Sticks and mallets
The sticks used for the Turkish suspended cymbal have the following specifications:
Shaft length: approx. 30 – 35 cm.
Head diameter: 2.3 – 4 cm.
Material: wrapped in yarn, cord or fabric; rubber, felt, wood.
Suspended cymbals are most often struck with yarn-wrapped sticks (harder) and felt timpani mallets (softer). There is a huge range of sticks and mallets, from extra hard to extra soft, so a wide variety of effects can be achieved. Very occasionally drumsticks, triangle beaters, brushes and cello or double-bass bows are used.
It is usually the percussionist who decides which stick to use and his decision depends on the requirements of the piece, taking into account orchestration and volume.
Timpani mallets and soft sticks are suitable mainly for quiet entries with the brass, because the strike is not so prominent, which is more conducive to the overall sound. Soft mallets are also used for piano rolls because less attack is produced and the single strokes merge more readily to an unbroken sound.

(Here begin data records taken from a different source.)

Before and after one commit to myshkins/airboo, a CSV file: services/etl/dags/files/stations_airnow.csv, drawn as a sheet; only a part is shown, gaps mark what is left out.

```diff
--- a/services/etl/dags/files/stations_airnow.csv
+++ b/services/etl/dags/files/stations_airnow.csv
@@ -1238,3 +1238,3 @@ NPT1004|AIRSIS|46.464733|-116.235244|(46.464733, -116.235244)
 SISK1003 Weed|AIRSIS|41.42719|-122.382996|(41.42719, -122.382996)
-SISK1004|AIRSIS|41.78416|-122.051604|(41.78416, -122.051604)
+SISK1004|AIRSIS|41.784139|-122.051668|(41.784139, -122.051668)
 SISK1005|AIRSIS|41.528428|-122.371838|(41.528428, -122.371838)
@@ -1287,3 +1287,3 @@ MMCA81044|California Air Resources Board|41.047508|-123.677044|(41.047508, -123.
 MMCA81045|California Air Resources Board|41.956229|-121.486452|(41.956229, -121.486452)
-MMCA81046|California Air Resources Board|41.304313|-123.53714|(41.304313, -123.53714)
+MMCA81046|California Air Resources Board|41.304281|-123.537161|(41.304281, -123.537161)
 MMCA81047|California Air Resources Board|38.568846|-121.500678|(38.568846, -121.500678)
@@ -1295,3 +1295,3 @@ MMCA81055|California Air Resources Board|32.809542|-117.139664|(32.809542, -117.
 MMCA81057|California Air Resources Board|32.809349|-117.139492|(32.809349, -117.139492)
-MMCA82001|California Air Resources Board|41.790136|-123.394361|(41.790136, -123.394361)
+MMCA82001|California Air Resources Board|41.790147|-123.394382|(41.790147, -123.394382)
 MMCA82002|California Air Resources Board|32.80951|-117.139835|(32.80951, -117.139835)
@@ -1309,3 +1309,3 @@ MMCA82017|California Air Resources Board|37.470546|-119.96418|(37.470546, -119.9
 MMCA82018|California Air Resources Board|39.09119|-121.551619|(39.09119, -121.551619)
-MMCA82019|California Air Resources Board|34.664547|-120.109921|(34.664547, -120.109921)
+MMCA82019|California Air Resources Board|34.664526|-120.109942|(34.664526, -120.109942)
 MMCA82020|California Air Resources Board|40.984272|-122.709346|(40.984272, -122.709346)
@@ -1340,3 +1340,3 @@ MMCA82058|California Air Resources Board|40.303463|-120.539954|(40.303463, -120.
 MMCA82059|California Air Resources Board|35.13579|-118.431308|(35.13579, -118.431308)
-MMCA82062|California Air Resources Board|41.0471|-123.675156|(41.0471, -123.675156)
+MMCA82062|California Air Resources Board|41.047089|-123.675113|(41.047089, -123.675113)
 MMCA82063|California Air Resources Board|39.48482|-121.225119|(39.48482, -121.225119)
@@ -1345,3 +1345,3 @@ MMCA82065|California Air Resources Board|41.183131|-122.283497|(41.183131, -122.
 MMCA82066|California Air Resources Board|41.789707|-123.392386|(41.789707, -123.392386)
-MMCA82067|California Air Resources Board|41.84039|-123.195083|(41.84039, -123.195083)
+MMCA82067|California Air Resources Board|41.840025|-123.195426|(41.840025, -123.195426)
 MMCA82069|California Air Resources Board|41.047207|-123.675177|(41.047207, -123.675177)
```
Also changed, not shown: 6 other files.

Yarn-wrapped sticks and wood mallets are preferred for fortissimo single strokes and for striking simultaneously with the single strokes of other percussion instruments such as the side drum, castanets etc. Hard sticks are also used for quiet single strokes, however, so that members of the audience who are sitting a long way away can hear the sound of the strike as well.
When playing a roll hard sticks are less capable of producing a continuous tone; on the other hand, they produce a higher volume. A merging of notes is perfectly possible with hard sticks at high volume, too.
Special effects can be achieved with metal mallets. The sound becomes very metallic and harsh (with thick metal mallets).
If the cymbal is struck with a brush the sound is very quiet, still metallic, but never harsh.
Cello or double-bass bow
Playing with a double-bass bow is an important effect. The sound varies according to the cymbal, the volume and the amount of pressure exerted on the cymbal by the bow and ranges from a definite note to a shrill cluster.
In principle the same types of stick are used for the Chinese cymbal as for the Turkish cymbal. However, the dynamic range of the former is not so large which means that fewer nuances are possible.